The bass puts a unique set of demands on the fingers and the tendons that get them where they should be. The combination of big stretches and lots of muscle power to get that string down are especially demanding on the left hand (or fret-hand for lefties!). I remember a conversation some years ago with Norm Stockton on the subject. For a time Norm suffered from tendinitis, you can read about the warm up routine he now uses on his site here – he also mentions more of the story in his artist profile on the International Institute of Bassists.

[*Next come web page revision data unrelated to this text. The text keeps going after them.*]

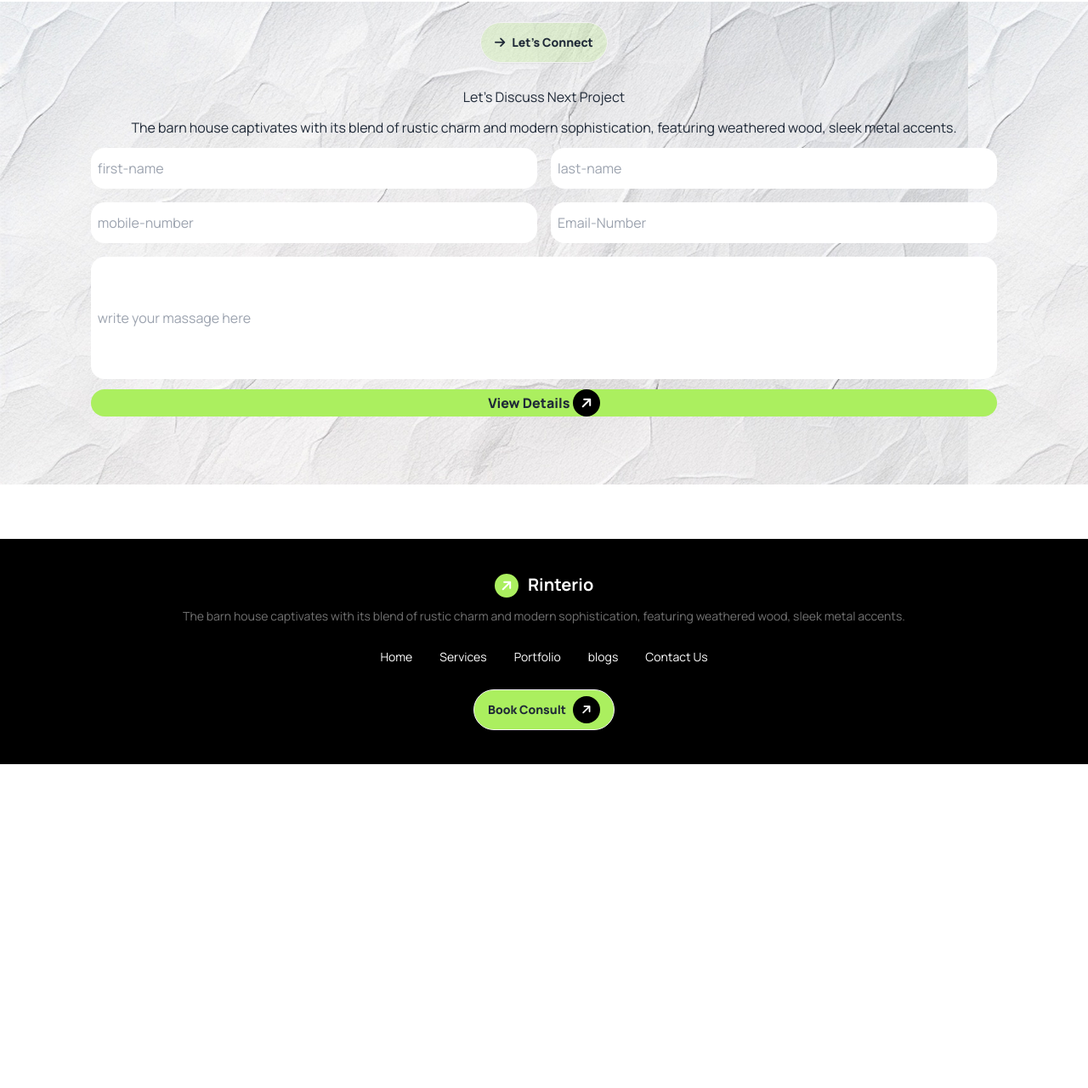
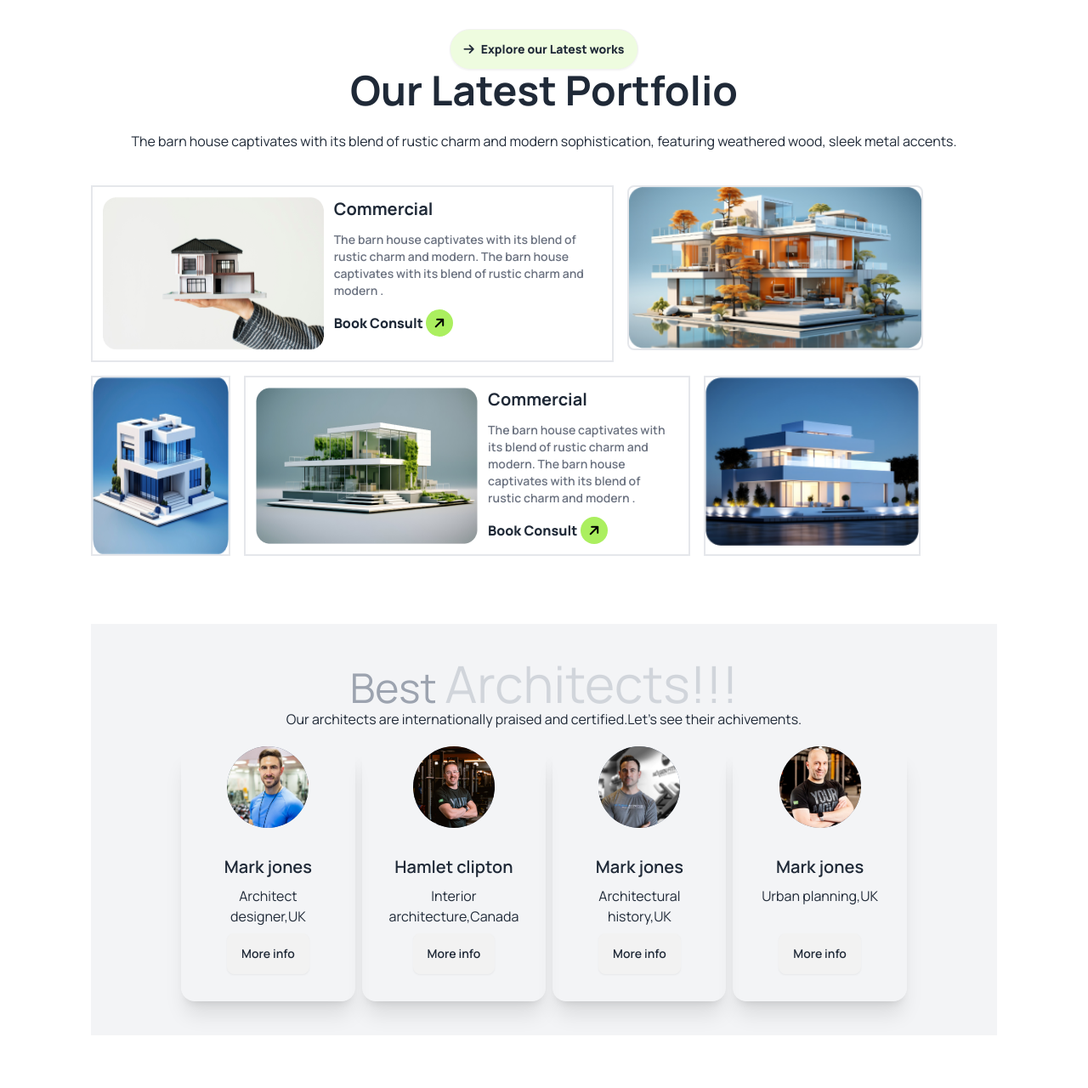
Before and after one commit to sumai-suchi/Assingment3, a plain HTML site: page index.html in a window 1280 px wide. Shown: the part 2119-3399 px from the top of the page at 85% size. Before the commit the page ends 3066 px from the top, so only its background shows below. Drawn offline with nearby package versions, Linux system fonts and the light colour scheme.

Commit message:
adding uniqe section

```diff
--- a/index.html
+++ b/index.html
@@ -234,7 +234,7 @@
          </div>
 
     </section>
-<!--
+
     <section class="my-20">
         <div class="hero w-full">
                 <div class="hero-content text-center">
@@ -254,62 +254,155 @@
               </div>
 
 
-          <div class=" w-4/5 h-full grid grid-cols-1 gap-2  lg:w-5/6 mx-auto   lg:grid-cols-4 lg:gap-4 ">
-            <div class="w-full  border-2 col-span-3">
-                <div class="hero ">
-                    <div class="hero-content ">
-                      <img
+          <div class="  grid  grid-cols-1  gap-2  lg:w-5/6 mx-auto   lg:grid-cols-12 lg:gap-4 ">
+            <div class="w-full p-3 mx-auto grid-cols-1  border-2  lg:col-span-7  ">
+
+                  <div class="flex flex-col lg:flex-row  ">
+
+                    <img
                         src="./assets/img1.png"
-                        class="max-w-sm rounded-lg " />
-                      <div>
+                        class=" w-full rounded-lg " />
+                      <div class="mx-3">
                         <h1 class="card-title font-bold">Commercial</h1>
-                        <p class="py-6 text-gray-500 btn-light-background font-semibold text-sm">
+                        <p class="py-3 text-gray-500 btn-light-background font-semibold text-sm">
                             The barn house captivates with its blend of rustic charm and modern. The barn house captivates with its blend of rustic charm and modern .
                         </p>
                         <button class="  font-extrabold ">Book Consult <i class="fa-solid fa-arrow-right w-8 h-8 bg-btn-background  rounded-full inline-flex text-black justify-center items-center -rotate-45 "></i></button>
                       </div>
-                    </div>
+
+                  </div>
+
              </div>
-
-        </div>
-
-        <div class="flex sm:flex-col">
-            <img src="./assets/img2.png" class="border-2 rounded-lg pt-5 " alt="">
-
-
-            <img src="./assets/img3.png " class=" border-2 pt-5 pl-6" alt="">
-
-
-        </div>
 
 
 
-             <div class="w-full  border-2 col-span-2">
-                <div class="hero ">
-                    <div class="hero-content  flex-col lg:flex-row">
-                      <img
-                        src="./assets/img4.png"
-                        class="max-w-sm rounded-lg " />
-                      <div>
-                        <h1 class="card-title font-bold">Commercial</h1>
-                        <p class="py-6 text-gray-500 btn-light-background font-semibold text-sm">
-                            The barn house captivates with its blend of rustic charm and modern. The barn house captivates with its blend of rustic charm and modern .
-                        </p>
-                        <button class="  font-extrabold ">Book Consult <i class="fa-solid fa-arrow-right w-8 h-8 bg-btn-background  rounded-full inline-flex text-black justify-center items-center -rotate-45 "></i></button>
-                      </div>
-                    </div>
-             </div>
+          <div class=" w-full  mx-auto col-span-5">
+            <img src="./assets/img2.png" class="border-2 rounded-lg lg:w-4/5 " alt="">
 
-        </div>
-            <div class="border-2">   <img src="./assets/img5.png" class="pt-5 pl-6" alt=""></div>
-        </div>
+          </div>
 
 
 
-        </section> -->
+
+
+          <div class="w-full col-span-2" >
+            <img src="./assets/img3.png " class=" border-2 lg:w-full h-full" alt="">
+          </div>
+
+
+      <div class="w-fit  p-3 mx-auto  border-2  lg:col-span-6 ">
+
+            <div class="flex flex-col lg:flex-row  ">
+
+              <img
+                  src="./assets/img4.png"
+                  class=" rounded-lg " />
+                <div class="mx-3">
+                  <h1 class="card-title font-bold">Commercial</h1>
+                  <p class="py-3 text-gray-500 btn-light-background font-semibold text-sm">
+                      The barn house captivates with its blend of rustic charm and modern. The barn house captivates with its blend of rustic charm and modern .
+                  </p>
+                  <button class="  font-extrabold ">Book Consult <i class="fa-solid fa-arrow-right w-8 h-8 bg-btn-background  rounded-full inline-flex text-black justify-center items-center -rotate-45 "></i></button>
+                </div>
+
+            </div>
+
+          </div>
+          <div class="border-2 col-span-3">   <img src="./assets/img5.png" class="w-full" alt=""></div>
+      </div>
+
+       </div>
+
+
+  </section>
+
+
+   <section class="w-5/6 mx-auto bg-gray-100 py-10 space-y-5  ">
+           <div class="text-center ">
+                <h1 class="text-5xl text-gray-400 ">Best <span class="text-gray-300 text-6xl">Architects!!!</span></h1>
+                <p>Our architects are internationally praised and certified.Let's see their
+                  achivements.
+                </p>
+           </div>
 
 
 
+
+              <div class=" w-4/5 mx-auto  flex flex-col lg:flex-row gap-2 ">
+                <div class="card w-64 shadow-xl">
+                  <div class="avatar flex justify-center items-center ">
+                    <div class="w-24 rounded-full bg-slate-500  text-center">
+                      <img src="./assets/trainer2.png"  />
+                    </div>
+                  </div>
+                  <div class="card-body items-center text-center">
+                    <h2 class="card-title">Mark jones</h2>
+                    <p>Architect designer,UK</p>
+                    <div class="card-actions">
+                      <button class="btn ">More info</button>
+                    </div>
+                  </div>
+                </div>
+
+
+
+                <div class="card w-64 shadow-xl">
+                  <div class="avatar flex justify-center items-center ">
+                    <div class="w-24 rounded-full bg-slate-500  text-center">
+                      <img src="./assets/trainer5.png"  />
+                    </div>
+                  </div>
+                  <div class="card-body items-center text-center">
+                    <h2 class="card-title">Hamlet clipton</h2>
+                    <p>Interior architecture,Canada</p>
+                    <div class="card-actions">
+                      <button class="btn ">More info</button>
+                    </div>
+                  </div>
+                </div>
+
+
+                <div class="card w-64 shadow-xl">
+                  <div class="avatar flex justify-center items-center ">
+                    <div class="w-24 rounded-full bg-slate-500  text-center">
+                      <img src="./assets/trainer6.png"  />
+                    </div>
+                  </div>
+                  <div class="card-body items-center text-center">
+                    <h2 class="card-title">Mark jones</h2>
+                    <p>Architectural history,UK</p>
+                    <div class="card-actions">
+                      <button class="btn ">More info</button>
+                    </div>
+                  </div>
+                </div>
+
+                <div class="card w-64 shadow-xl">
+                  <div class="avatar flex justify-center items-center ">
+                    <div class="w-24 rounded-full bg-slate-500  text-center">
+                      <img src="./assets/trainer3.png"  />
+                    </div>
+                  </div>
+                  <div class="card-body items-center text-center">
+                    <h2 class="card-title">Mark jones</h2>
+                    <p>Urban planning,UK</p>
+                    <div class="card-actions">
+                      <button class="btn ">More info</button>
+                    </div>
+                  </div>
+                </div>
+
+              </div>
+
+
+
+
+
+
+
+
+
+   </section>
 
 <section>
     <div class="bg-[url('/assets/bg.jpg')] w-full h-full  my-16">
@@ -325,11 +418,11 @@
 
        <div class=" grid grid-cols-1 lg:grid-cols-2 gap-4 overflow-hidden">
 
-        <input type="text" placeholder="first-name" class="h-12 rounded-2xl pl-2">
-        <input type="text " placeholder="last-name" class="h-12 rounded-2xl pl-2">
-        <input type="text" placeholder="mobile-number" class="h-12 rounded-2xl pl-2">
-        <input type="text" placeholder="Email-Number" class="h-12 rounded-2xl pl-2">
-        <input type="text" placeholder="write your massage here" class="w-full h-36 col-span-2 rounded-2xl pl-2">
+        <input type="text" placeholder="first-name" class="h-12 border-2 rounded-2xl pl-2">
+        <input type="text " placeholder="last-name" class="h-12 border-2 rounded-2xl pl-2">
+        <input type="text" placeholder="mobile-number" class="h-12  border-2 rounded-2xl pl-2">
+        <input type="text" placeholder="Email-Number" class="h-12 border-2 rounded-2xl pl-2">
+        <input type="text" placeholder="write your massage here" class="w-full h-36 border-2 col-span-2 rounded-2xl pl-2">
 
        </div>
 
```
Also changed, not shown: assets/trainer2.png (added), assets/trainer3.png (added), assets/trainer5.png (added), assets/trainer6.png (added).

A good warm up routine is essential to get the muscles and ligaments ready for action. The next thing is to stay loose, don’t over tense muscles or exert too much pressure. I’d list this as a top reason for not practicing without your bass plugged in (there are others). If you are getting tense, stop, rest and have a stretch or shake. Lastly, avoid over stretching. Think about how you are fingering your playing, and take a leaf out of the double bassist’s book (they are much more conscious about these things). If you watch Rocco Prestia in action, you’ll see he changes left hand position a lot when he is playing in the lower positions. That’s the painful area where the gap between the frets is that much bigger. A good place to use the first and fourth fingers (index and little finger) to do octaves, rather than 1 and 3.
- Warm up
- Keep relaxed
- Avoid over stretching